*Requirement*:
Wherever a line of the records contains "participant", copy that line.

*Entries provided*:
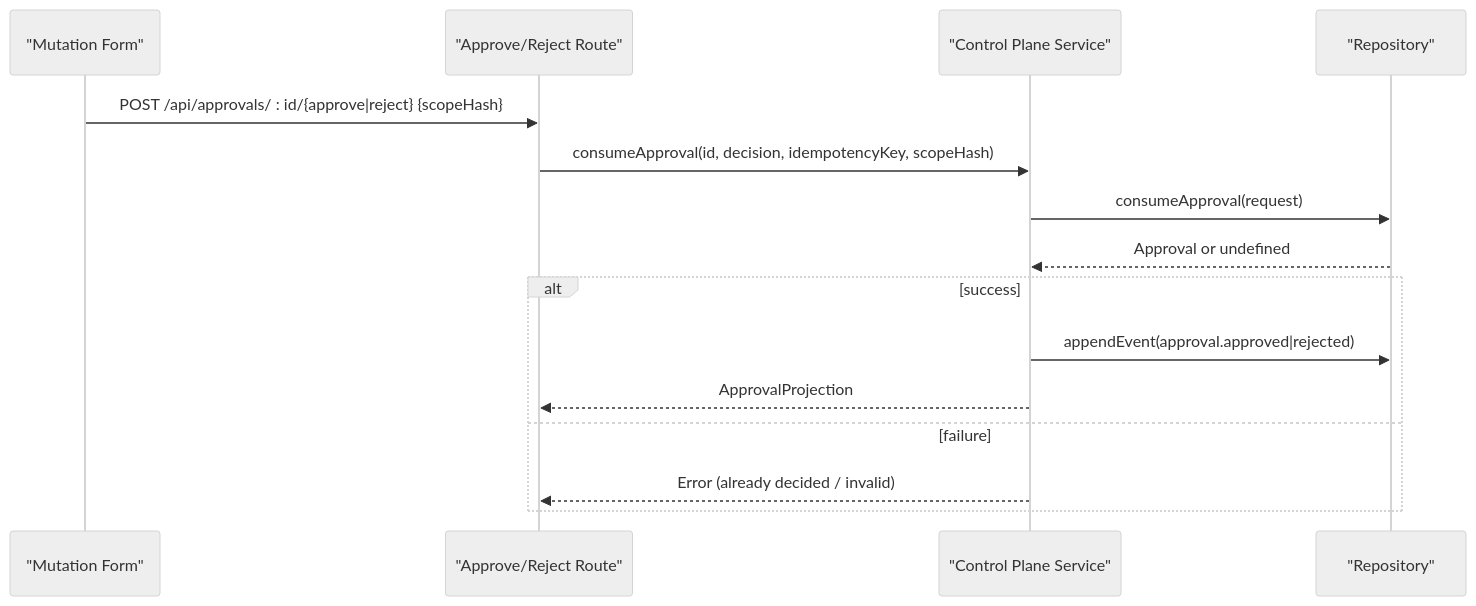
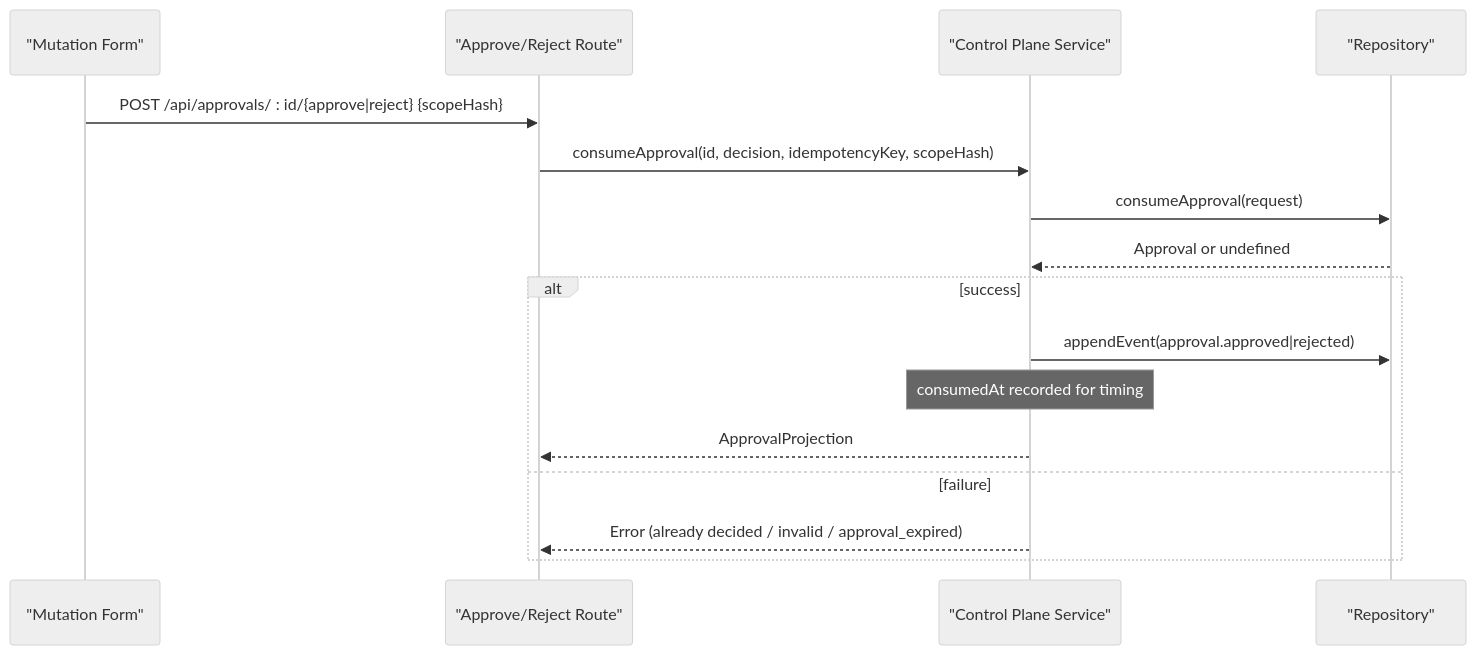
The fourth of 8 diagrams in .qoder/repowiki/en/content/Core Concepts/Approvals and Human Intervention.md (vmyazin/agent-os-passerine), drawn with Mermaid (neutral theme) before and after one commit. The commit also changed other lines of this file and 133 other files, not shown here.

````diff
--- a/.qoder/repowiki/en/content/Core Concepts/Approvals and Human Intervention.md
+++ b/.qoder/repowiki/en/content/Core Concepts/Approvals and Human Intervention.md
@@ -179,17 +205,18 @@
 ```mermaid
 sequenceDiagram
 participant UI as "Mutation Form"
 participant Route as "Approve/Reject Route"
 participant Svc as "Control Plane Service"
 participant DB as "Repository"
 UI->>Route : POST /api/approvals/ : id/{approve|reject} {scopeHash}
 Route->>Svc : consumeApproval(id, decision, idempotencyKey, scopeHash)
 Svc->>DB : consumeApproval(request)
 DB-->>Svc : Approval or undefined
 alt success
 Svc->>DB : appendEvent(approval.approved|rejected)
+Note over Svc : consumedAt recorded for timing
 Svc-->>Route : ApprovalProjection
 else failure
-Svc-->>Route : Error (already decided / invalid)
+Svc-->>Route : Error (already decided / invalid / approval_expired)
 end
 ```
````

* * *

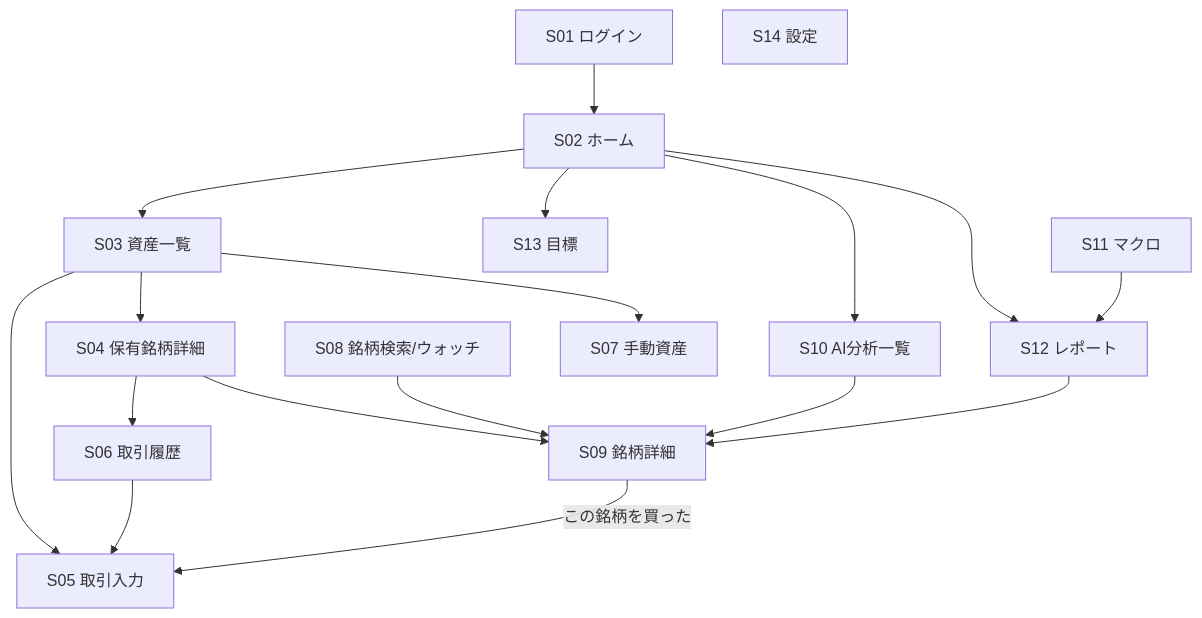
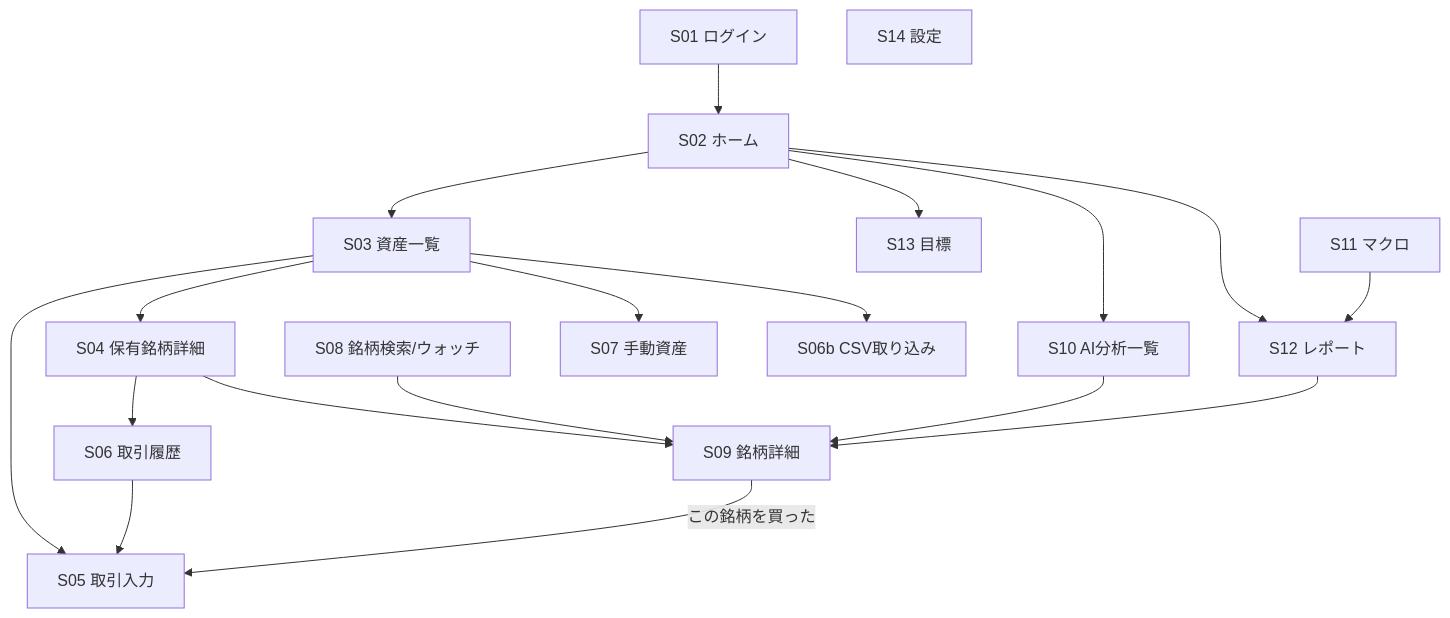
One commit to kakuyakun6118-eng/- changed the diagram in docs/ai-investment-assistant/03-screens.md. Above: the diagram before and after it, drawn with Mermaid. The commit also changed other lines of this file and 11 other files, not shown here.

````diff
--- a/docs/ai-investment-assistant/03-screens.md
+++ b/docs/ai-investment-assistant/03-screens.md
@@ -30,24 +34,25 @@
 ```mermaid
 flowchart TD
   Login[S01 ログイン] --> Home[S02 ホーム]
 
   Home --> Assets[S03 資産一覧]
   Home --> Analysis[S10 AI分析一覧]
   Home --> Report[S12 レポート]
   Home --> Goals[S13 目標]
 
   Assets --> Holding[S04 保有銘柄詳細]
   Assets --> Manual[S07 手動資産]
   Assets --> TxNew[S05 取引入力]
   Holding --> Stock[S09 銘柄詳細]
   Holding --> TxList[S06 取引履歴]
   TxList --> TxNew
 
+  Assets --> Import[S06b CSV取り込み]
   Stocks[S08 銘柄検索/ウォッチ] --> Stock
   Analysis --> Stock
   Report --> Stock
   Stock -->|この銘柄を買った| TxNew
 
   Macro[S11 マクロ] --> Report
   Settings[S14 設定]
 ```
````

*Result of the exercise*:
 participant UI as "Mutation Form"
 participant Route as "Approve/Reject Route"
 participant Svc as "Control Plane Service"
 participant DB as "Repository"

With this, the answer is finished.